This past Christmas brought quite a different feeling to me. It was about this time last year when I received news about my aunt‚ who had had a stroke during her vacation in the north of Thailand. The bad news arrived via social networking. I saw family members sharing their feelings‚ hopes‚ and sympathy through Facebook. When I woke up early that December morning‚ I was shocked by the news‚ and disappointed that I discovered the news on Facebook and not directly from family.
When I called my cousin‚ she was calm enough to tell me that her mother was in good care in the ICU in the best hospital in Chiangmai. “Not to worry‚” she said. I could sense her sympathy for me that I was not able to be part of the circle of support. It was the worst moment for me. I felt hopeless that I couldn’t be there for my family during this difficulty. I felt so far away from them and could feel an emptiness in my soul.
My aunt was lying unconscious in the ICU‚ waiting for the family’s decision on an operation. What it would be like after her operation was the topic of discussion among family members. What was it like for the family to make these decisions? Every minute of waiting seemed to be unusually long. “What can I do?” I asked myself. Nothing but read the updates about her health condition on Facebook.
“Don’t worry. We’ll be okay. It’s too much for you to book a flight‚ especially this time of year to be here for just two weeks‚” my dad told me over the phone. My husband and I had a flight booked to Thailand for the upcoming summer. I had to think hard about booking a flight to be with the family during this time as it would be financially difficult to make two trips within six months. What about Christmas? Was I about to leave my children to have them celebrate Christmas without me? How was I going to afford the last-minute flight to Thailand during the Christmas holidays? Decision‚ doubt‚ and guilt haunted me for several days.

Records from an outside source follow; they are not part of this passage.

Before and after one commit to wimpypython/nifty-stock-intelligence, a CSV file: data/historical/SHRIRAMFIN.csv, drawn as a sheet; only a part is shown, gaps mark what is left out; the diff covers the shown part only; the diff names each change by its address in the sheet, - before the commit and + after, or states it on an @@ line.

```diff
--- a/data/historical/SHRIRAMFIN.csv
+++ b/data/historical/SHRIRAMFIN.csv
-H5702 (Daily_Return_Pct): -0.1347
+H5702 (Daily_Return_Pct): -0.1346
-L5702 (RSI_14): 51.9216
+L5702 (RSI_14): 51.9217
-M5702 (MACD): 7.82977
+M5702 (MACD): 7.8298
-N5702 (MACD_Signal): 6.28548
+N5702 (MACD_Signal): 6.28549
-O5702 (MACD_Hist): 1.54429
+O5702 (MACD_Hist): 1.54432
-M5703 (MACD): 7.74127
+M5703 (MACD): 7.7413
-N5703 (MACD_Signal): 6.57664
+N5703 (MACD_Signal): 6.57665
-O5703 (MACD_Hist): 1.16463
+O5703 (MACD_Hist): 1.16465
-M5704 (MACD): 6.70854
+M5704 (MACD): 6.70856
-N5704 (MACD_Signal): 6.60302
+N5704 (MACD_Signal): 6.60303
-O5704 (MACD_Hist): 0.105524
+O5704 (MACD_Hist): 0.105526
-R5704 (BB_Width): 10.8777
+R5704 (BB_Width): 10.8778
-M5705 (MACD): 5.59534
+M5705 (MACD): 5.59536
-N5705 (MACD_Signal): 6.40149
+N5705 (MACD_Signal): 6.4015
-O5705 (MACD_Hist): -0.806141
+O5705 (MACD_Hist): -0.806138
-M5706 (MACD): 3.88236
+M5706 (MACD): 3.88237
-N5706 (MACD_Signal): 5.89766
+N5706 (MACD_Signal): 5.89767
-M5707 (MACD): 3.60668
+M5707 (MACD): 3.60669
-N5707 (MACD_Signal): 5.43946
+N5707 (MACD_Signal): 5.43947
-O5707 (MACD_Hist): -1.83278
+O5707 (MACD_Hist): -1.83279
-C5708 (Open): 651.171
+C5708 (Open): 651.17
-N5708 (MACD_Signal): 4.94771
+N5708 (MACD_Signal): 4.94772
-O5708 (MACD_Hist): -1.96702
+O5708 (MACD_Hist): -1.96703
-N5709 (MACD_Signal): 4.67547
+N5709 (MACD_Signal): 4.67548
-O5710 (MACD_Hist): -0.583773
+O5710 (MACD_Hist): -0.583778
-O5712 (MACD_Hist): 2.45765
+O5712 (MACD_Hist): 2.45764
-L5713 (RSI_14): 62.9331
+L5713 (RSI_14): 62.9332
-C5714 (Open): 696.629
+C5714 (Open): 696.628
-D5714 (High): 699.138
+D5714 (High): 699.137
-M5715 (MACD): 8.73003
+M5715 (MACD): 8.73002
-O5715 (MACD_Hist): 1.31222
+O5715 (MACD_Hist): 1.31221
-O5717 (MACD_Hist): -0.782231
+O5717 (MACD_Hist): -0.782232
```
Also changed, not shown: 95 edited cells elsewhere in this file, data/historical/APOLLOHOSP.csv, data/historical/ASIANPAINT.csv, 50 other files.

My aunt passed away on Boxing Day. The feelings of loss and hopeless were indescribable.
“The scariest part of our lives as we move away from home is to receive bad news about our loved ones from back where we come from‚” my friend who moved from Thailand to Idaho once told me. I now fully understand how she feels.
The more I talked to people who have moved from elsewhere‚ the more experiences we shared. A friend of mine who owns a Thai restaurant in Sidney‚ travels to Thailand at least three times a year to visit his mother. As an only son‚ he feels obligated by a duty of caring for his ageing and ill mother‚ who lives on her own in Thailand.
When in Thailand‚ I try to see as many friends and family as possible. I wonder if I could do less visiting for more quality time. But what if I miss seeing someone I should have. I still blame myself for not spending enough time with my aunt during my last visit when she was alive. I also felt for my girls and husband‚ who would rather spend time on the beach than several stops at my relatives’ places. My husband was looking forward to a nice relaxing vacation. “What would be a win-win solution?” I asked myself.
Perhaps I just need to accept that I chose to live far away from my family. And the choice comes with the hurtful fact that I will miss being there for and with them. The lesson for me is to take one thing at a time‚ enjoy it while it lasts‚ plan for future‚ and embrace the fact that sadness is like happiness: it comes and it goes. Departure brings the chance for another reunion.